A magazine is needed which would conduct traffic, as it were, among these singular figures and alien landscapes, unfilmed before, engines of war and wildernesses too “full of an inner life of their own”. – Serge Daney
This month, the French filmmagazine Trafic celebrates its 120th issue and thirty years of existence. Sadly, it also signals the end of a long cycle, this winter’s edition will be the last. Thirty years ago, Trafic arrived in a time when the world of cinema was in troubled waters. “What can resist?” , asked Serge Daney on its opening pages. “What can withstand the market, the media, fear, cynicism, stupidity, indignity?” It was Daney whose efforts and drive led to the magazine’s inception. He left an inextinguishable mark on the magazine's identity and its future course of action. In his words, Trafic was to be concerned with finding and tracing ways to “live with images” and creating a counterbalance to traditional ways of writing on cinema. Unfortunately, Daney would only live to see very few of the first issues, missing the newly formed magazine's further development. Luckily he was not alone in this endeavour. The magazine’s co-founder Jean-Claude Biette and editorial board, which included Raymond Bellour, Patrice Rollet and Sylvie Pierre Ulmann (later also Jacques Bontemps and Marcos Uzal) took up the work after his death.

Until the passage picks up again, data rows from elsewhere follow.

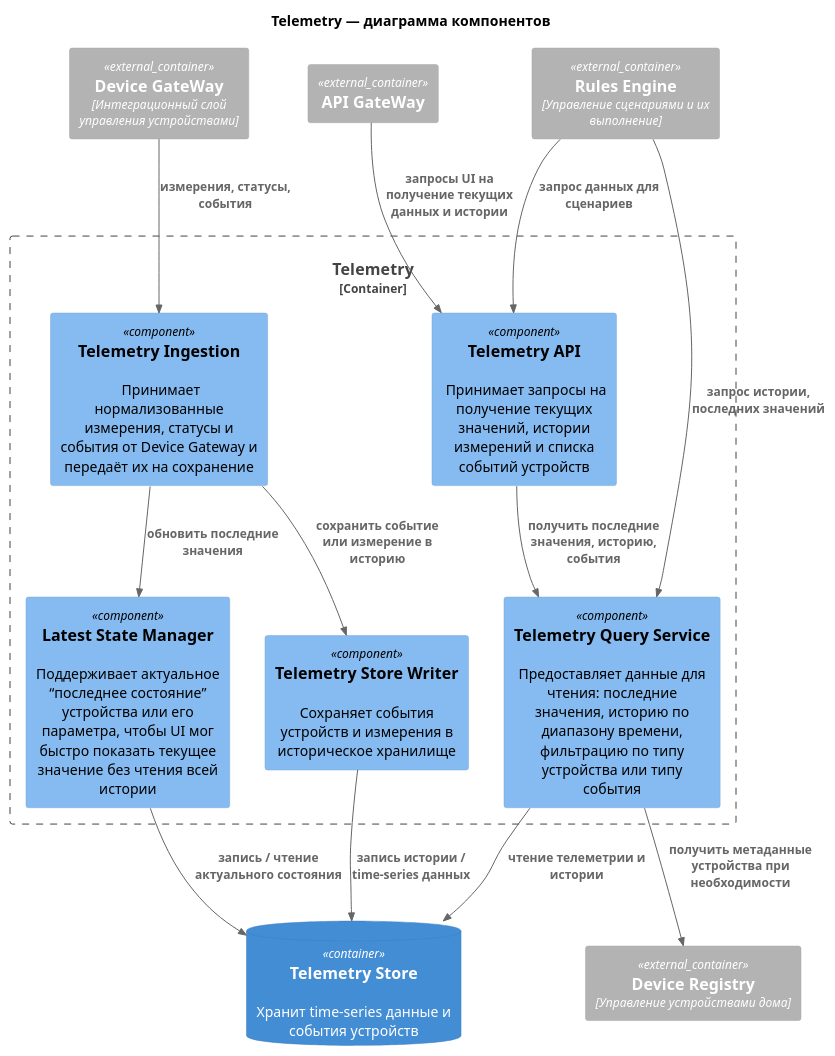
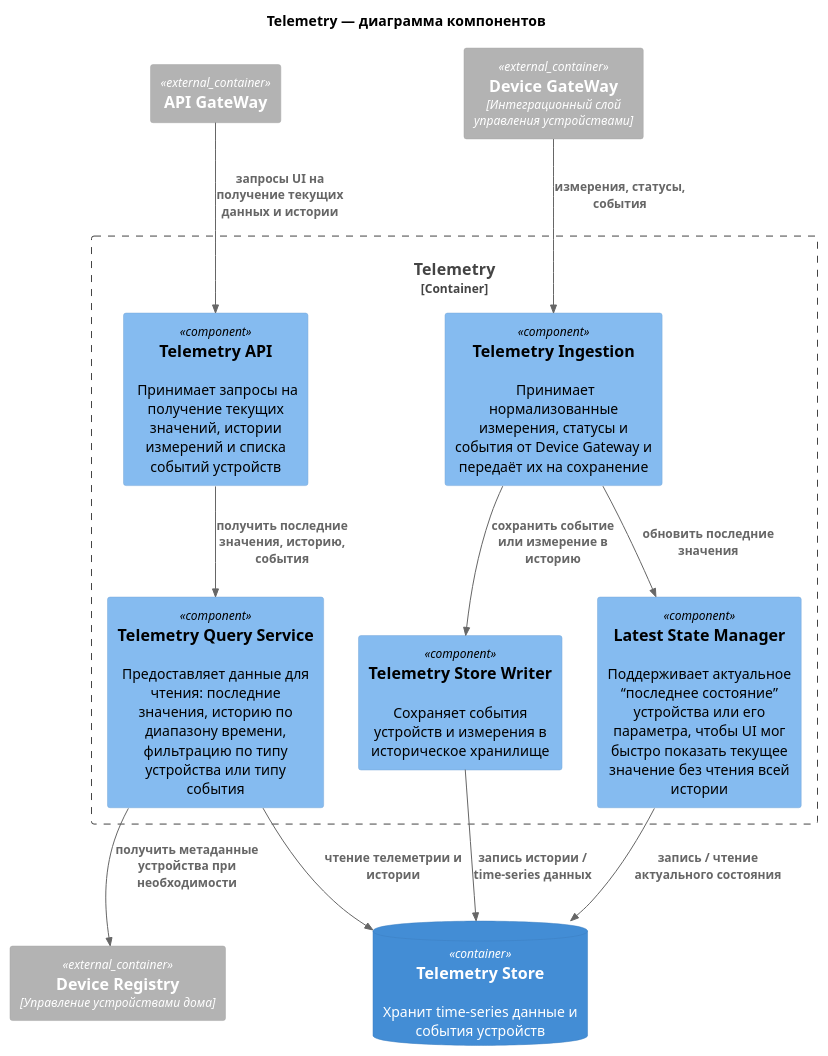
The diagram in arch/component/telemetry_component.puml (Meeluck/architecture-warmhouse), drawn with PlantUML before and after one commit. The commit also changed 13 other files, not shown here.

Commit message:
reworked component diagrams

```diff
--- a/arch/component/telemetry_component.puml
+++ b/arch/component/telemetry_component.puml
@@ -2,50 +2,34 @@
 @startuml
 !include https://raw.githubusercontent.com/plantuml-stdlib/C4-PlantUML/master/C4_Component.puml
 
 title  Telemetry — диаграмма компонентов
 
 Container_Ext(gw, API GateWay)
-' Container_Ext(ia,Identity & Access,Управление пользователями и доступами)
 Container_Ext(dr,Device Registry,Управление устройствами дома)
 Container_Ext(dg,Device GateWay,Интеграционный слой управления устройствами)
-
-' Container_Ext(do,Device Onboarding,Подключение устройства)
-' Container_Ext(tm,Telemetry,Приём и хранение телеметрии и событий от устройств)
-Container_Ext(re, Rules Engine,Управление сценариями и их выполнение)
-
 
 ContainerDb(tm_st, Telemetry Store,,"Хранит time-series данные и события устройств")
 
 Container_Boundary(tm, Telemetry){    
-
     Component(api, Telemetry API,," Принимает запросы на получение текущих значений, истории измерений и списка событий устройств") 
-
     Component(ingestion, Telemetry Ingestion,," Принимает нормализованные измерения, статусы и события от Device Gateway и передаёт их на сохранение")
-
     Component(state, Latest State Manager,,"Поддерживает актуальное “последнее состояние” устройства или его параметра, чтобы UI мог быстро показать текущее значение без чтения всей истории")
-
     Component(writer, Telemetry Store Writer,,"Сохраняет события устройств и измерения в историческое хранилище")
-
     Component(query, Telemetry Query Service,,"Предоставляет данные для чтения: последние значения, историю по диапазону времени, фильтрацию по типу устройства или типу события")
-    
 }
 
 Rel(dg,ingestion,"измерения, статусы, события")
 
 Rel(ingestion,state,"обновить последние значения")
 Rel(ingestion,writer,"сохранить событие или измерение в историю")
 
 Rel(state,tm_st,"запись / чтение актуального состояния")
 Rel(writer,tm_st,"запись истории / time-series данных")
 
 Rel(gw,api,"запросы UI на получение текущих данных и истории")
 Rel(api,query,"получить последние значения, историю, события")
 Rel(query,tm_st,"чтение телеметрии и истории")
 Rel(query,dr,"получить метаданные устройства при необходимости")
 
-Rel(re,query,"запрос истории, последних значений")
-Rel(re,api,"запрос данных для сценариев")
-
-
 
 @enduml
```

Over the years numerous critics, filmmakers, philosophers and writers have articulated answers to Daney’s plea for resistance, which is even more pertinent today, each exploring the relation between writing and cinema differently. “In a magazine bereft of images”, wrote Raymond Bellour, “the desire to write” always took precedence. What mattered most was showing the possibility “to think and write images.” A line from a poem by Ezra Pound graces the last issue's front cover, reading: “What thou lovest well remains”. Undoubtedly, Trafic’s presence will endure, even after its official closure.